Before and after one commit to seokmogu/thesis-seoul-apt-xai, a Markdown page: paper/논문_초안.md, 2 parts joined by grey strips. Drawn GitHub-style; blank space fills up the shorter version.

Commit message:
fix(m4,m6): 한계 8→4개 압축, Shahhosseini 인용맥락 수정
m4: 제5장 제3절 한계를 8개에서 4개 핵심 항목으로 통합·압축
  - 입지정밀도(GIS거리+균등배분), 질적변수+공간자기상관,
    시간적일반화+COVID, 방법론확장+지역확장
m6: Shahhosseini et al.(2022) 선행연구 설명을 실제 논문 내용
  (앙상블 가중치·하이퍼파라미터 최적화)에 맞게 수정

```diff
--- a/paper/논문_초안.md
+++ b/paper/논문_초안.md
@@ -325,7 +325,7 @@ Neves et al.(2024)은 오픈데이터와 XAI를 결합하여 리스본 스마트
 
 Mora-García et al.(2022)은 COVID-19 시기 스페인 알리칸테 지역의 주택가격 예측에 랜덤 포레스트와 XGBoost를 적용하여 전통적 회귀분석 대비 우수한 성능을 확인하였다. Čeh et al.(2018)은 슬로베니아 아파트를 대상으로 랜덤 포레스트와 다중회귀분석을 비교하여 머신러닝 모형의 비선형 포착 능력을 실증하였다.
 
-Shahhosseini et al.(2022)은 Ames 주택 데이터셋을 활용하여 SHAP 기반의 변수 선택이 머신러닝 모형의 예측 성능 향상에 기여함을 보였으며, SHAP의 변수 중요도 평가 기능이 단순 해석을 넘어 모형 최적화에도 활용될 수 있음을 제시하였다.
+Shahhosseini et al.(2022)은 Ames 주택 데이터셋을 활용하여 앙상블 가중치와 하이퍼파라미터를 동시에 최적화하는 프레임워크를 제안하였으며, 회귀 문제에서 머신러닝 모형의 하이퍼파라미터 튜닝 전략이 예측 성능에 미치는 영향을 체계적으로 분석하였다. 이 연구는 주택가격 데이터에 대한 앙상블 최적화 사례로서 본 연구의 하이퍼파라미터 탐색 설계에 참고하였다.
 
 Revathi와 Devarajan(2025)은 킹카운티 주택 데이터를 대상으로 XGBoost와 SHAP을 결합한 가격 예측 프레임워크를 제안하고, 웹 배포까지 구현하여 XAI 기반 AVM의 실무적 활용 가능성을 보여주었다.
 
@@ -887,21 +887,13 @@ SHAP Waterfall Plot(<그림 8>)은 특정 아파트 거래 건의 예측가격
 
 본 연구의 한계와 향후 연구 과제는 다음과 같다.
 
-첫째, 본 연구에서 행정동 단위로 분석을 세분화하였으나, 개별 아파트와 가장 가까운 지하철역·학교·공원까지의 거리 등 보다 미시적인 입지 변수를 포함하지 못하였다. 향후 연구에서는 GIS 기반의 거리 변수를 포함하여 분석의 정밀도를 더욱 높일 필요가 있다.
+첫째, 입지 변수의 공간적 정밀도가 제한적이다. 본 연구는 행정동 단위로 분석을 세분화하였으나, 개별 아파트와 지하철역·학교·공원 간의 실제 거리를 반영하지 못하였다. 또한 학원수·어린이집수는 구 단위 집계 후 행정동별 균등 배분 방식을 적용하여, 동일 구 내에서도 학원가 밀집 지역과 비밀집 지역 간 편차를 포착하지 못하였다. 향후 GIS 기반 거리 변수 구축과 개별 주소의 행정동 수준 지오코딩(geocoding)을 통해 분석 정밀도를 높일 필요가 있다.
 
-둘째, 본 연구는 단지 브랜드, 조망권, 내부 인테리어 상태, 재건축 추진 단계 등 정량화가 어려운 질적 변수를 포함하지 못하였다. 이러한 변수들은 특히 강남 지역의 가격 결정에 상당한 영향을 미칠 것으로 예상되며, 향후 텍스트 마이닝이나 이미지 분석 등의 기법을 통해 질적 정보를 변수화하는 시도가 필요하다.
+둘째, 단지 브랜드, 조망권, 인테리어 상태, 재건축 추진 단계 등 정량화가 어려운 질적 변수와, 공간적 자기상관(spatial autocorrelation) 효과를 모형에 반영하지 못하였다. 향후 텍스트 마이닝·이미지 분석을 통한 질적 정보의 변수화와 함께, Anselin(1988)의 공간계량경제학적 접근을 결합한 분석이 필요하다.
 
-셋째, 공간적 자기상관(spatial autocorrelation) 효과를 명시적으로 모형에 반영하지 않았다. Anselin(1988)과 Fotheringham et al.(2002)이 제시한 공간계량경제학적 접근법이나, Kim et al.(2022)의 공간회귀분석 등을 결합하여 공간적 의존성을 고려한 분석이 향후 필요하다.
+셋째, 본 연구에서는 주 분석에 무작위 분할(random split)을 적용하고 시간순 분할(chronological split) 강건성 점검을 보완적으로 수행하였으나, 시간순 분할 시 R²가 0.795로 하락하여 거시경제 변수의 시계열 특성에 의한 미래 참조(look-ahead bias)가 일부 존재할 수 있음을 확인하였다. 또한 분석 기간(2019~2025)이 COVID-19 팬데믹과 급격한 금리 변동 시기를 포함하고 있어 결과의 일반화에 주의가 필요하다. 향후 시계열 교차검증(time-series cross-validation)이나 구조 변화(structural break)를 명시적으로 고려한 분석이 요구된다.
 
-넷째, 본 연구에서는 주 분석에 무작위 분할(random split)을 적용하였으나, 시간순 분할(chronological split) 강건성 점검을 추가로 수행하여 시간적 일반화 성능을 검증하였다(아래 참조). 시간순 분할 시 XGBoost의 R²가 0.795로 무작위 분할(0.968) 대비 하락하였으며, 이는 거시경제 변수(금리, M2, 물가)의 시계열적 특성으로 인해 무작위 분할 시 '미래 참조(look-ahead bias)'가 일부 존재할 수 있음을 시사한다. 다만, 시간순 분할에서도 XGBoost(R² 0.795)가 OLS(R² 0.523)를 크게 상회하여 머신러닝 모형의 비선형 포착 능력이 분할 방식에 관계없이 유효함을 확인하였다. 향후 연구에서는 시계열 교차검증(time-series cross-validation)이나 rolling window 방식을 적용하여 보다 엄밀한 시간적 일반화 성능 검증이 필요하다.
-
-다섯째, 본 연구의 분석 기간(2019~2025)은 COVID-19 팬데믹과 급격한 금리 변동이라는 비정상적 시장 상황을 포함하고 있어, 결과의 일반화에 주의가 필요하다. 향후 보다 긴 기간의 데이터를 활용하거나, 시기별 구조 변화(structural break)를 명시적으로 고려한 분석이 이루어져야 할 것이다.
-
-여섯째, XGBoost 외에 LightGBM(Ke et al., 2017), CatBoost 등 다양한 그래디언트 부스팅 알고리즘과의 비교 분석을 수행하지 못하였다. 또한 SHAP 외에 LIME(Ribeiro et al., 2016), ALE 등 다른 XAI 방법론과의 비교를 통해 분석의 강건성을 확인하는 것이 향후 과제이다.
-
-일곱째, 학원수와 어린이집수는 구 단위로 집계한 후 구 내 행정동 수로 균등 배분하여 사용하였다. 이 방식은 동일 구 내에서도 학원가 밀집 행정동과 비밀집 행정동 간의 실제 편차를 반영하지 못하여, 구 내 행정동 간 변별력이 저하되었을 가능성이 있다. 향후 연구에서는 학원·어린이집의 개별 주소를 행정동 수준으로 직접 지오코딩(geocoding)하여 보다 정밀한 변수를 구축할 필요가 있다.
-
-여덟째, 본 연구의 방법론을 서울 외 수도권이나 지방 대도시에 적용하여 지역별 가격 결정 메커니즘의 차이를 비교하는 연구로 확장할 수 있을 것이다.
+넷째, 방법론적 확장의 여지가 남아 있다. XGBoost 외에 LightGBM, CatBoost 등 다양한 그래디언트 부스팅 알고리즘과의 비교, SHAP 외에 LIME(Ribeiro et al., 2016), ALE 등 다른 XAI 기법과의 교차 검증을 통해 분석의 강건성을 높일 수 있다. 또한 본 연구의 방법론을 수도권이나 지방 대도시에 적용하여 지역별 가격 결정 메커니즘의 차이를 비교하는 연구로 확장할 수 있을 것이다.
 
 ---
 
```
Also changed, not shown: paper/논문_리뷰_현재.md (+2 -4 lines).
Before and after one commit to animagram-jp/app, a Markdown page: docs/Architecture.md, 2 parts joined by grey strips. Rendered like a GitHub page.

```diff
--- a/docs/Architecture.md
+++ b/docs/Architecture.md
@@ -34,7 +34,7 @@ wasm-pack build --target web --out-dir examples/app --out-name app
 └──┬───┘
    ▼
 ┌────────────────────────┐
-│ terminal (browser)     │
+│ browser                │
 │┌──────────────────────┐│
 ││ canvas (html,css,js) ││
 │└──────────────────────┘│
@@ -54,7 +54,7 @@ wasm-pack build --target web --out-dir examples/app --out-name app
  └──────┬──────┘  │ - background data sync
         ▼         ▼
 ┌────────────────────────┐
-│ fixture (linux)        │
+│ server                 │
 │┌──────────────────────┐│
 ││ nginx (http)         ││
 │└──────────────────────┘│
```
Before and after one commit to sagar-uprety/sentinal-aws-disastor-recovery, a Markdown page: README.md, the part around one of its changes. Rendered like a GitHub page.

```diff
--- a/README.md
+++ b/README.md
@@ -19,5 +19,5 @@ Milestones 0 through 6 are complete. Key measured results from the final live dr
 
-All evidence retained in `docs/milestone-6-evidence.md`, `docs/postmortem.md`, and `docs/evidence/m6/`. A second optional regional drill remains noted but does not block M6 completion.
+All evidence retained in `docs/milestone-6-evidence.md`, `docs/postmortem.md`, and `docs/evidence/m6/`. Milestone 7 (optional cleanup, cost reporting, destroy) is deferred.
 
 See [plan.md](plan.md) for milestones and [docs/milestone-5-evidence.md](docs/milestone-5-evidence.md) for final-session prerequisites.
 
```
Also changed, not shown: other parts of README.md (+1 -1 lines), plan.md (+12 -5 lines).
══════════════════════════════
### WORK TASK
Please work out how many lines in this listing contain "COVID", then give only that number.

### ANSWER BOX
4